Ferguson expands on this definition of diglossia (di- two, glossia- languages) by offering us 3 aspects common to diglossic languages: 

  1. there is a large body of culturally defining literature;
  2. there are low literacy rates; and
  3. the literature has been around for centuries.

In other words, a large body of culturally defining literature, often religious in nature, tends to have an effect on the linguistic norms of a speech community. This effect is conservative in nature, so that as the spoken form (L) naturally changes and evolves, the literary form (H) remains frozen and fixed. 

This exacerbates a common phenomenon where any and all language change is viewed as "degradation". To quote Steven Pinker from his book "Sense of Style", 

"Every generation believes that the kids today are degrading the language and taking civilization down with it... Moral panic about the decline of writing may be as old as writing itself. According to the English scholar Richard Lloyd-Jones, some of the clay tablets deciphered from ancient Sumerian include complaints about the deteriorating writing skills of the young". 

For more on this, let's turn to John McWhorter (from his book, "Our Magnificent Bastard Tongue"):

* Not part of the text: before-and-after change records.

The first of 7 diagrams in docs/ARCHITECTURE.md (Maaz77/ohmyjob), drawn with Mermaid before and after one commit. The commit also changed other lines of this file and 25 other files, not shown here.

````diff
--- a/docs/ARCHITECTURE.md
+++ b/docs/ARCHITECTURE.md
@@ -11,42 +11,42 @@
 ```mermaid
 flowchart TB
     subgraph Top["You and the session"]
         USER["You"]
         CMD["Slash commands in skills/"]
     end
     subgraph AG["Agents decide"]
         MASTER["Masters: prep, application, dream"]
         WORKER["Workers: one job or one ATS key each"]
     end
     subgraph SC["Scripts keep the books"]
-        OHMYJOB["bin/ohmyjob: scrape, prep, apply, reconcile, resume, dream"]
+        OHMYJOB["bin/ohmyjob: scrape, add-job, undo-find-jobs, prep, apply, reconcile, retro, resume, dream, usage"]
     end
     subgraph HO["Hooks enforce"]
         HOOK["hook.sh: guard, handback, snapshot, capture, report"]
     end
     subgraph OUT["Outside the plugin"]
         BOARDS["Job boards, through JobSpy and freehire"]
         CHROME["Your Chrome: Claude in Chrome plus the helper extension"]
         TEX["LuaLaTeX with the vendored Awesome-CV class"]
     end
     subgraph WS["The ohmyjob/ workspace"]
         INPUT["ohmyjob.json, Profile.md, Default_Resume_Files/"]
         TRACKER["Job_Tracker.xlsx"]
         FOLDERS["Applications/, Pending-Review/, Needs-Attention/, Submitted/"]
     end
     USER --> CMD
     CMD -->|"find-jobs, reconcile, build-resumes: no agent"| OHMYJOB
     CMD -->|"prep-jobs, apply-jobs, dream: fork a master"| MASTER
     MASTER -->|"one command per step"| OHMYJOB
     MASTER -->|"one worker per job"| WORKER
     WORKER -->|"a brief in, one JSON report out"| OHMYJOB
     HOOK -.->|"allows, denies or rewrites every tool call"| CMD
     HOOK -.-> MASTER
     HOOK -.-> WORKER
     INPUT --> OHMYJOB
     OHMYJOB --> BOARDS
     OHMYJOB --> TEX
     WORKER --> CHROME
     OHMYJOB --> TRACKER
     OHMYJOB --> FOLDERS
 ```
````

“In ancient times, few societies had achieved widespread literacy. Writing was primarily for high literary, liturgical, and commercial purposes. Spoken language changed always, but the written form rested unchanging on the page. There was not felt to be a need to keep the written form in step with the way people were changing the language with each generation.

"For one, each language was actually spoken as a group of dialects very different from one another, such that there was no single spoken variety to keep up with. As long as the written form was relatively accessible to the general population, however they actually spoke, then the job was done. Old English, for example, came in four flavors: Northumbrian, Mercian, Kentish, and West Saxon.

"Most Old English documents are in the West Saxon dialect, because Wessex happened to become politically dominant early on. But this means that what we know as Old English is mostly in what is properly one dialect of Old English, and the speakers of the other dialects just had to suck it up. They did, and there is no evidence that anyone much minded.

"In addition, there was always a natural tendency, which lives on today, to view the written language as the 'legitimate' or 'true' version, with the spoken forms of the language as degraded or, at best, quaint—certainly not something you would take the trouble of etching onto the page for posterity with quill and ink. As such, the sense we moderns have that language on the page is supposed to more or less reflect the way the language is spoken would have seemed peculiar to a person living a thousand years ago, or even five hundred.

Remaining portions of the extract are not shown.